● **WORK INSTRUCTION**
Gather each line of the entries below that includes "Stack".

===== GIVEN ENTRIES

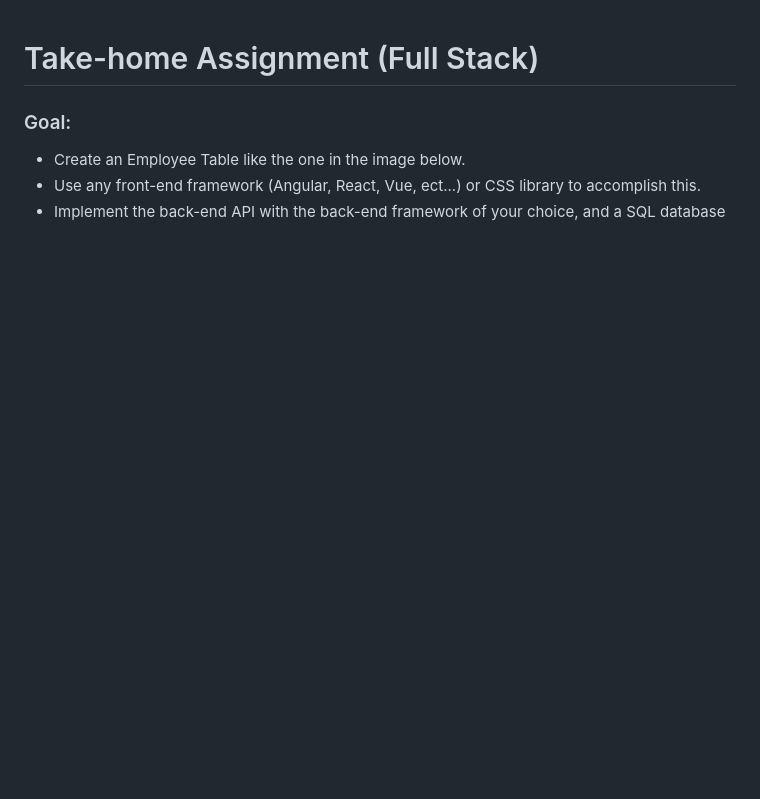
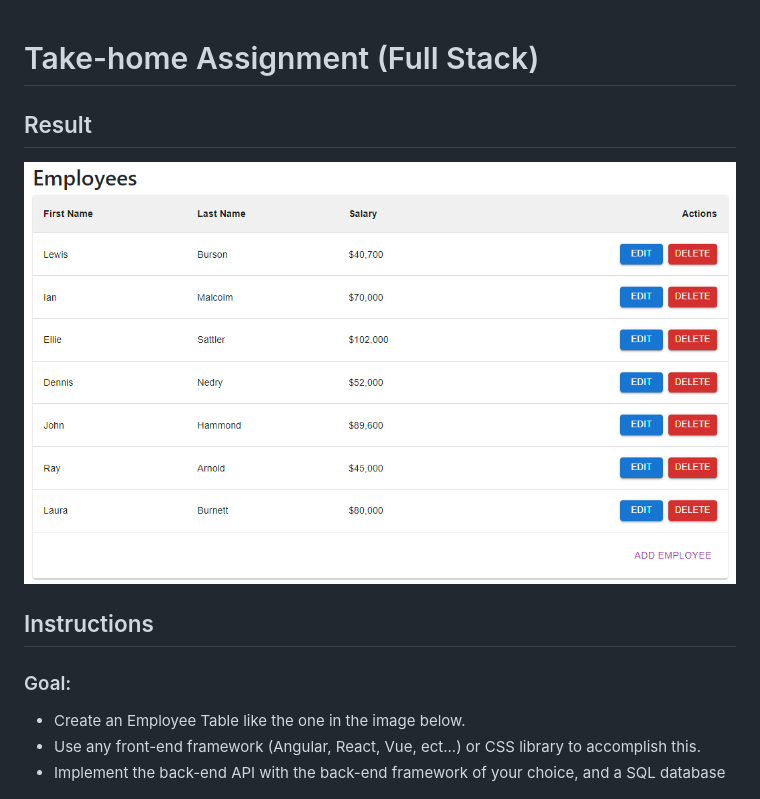
Before and after one commit to justinknguyen/Assignment-Full-Stack-2023, a Markdown page: README.md, the part around the change. Rendered like a GitHub page; pictures changed too: Result.png (added); blank space fills up the shorter version.

Commit message:
Uploaded results screenshot

```diff
--- a/README.md
+++ b/README.md
@@ -1,5 +1,9 @@
 # Take-home Assignment (Full Stack) #
 
+## Result
+![result](Result.png)
+
+## Instructions
 ### Goal: ###
 * Create an Employee Table like the one in the image below.
 * Use any front-end framework (Angular, React, Vue, ect...) or CSS library to accomplish this.
```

==========

● **THE COMPLETED TASK**
Before and after one commit to justinknguyen/Assignment-Full-Stack-2023, a Markdown page: README.md, the part around the change. Rendered like a GitHub page; pictures changed too: Result.png (added); blank space fills up the shorter version.
 # Take-home Assignment (Full Stack) #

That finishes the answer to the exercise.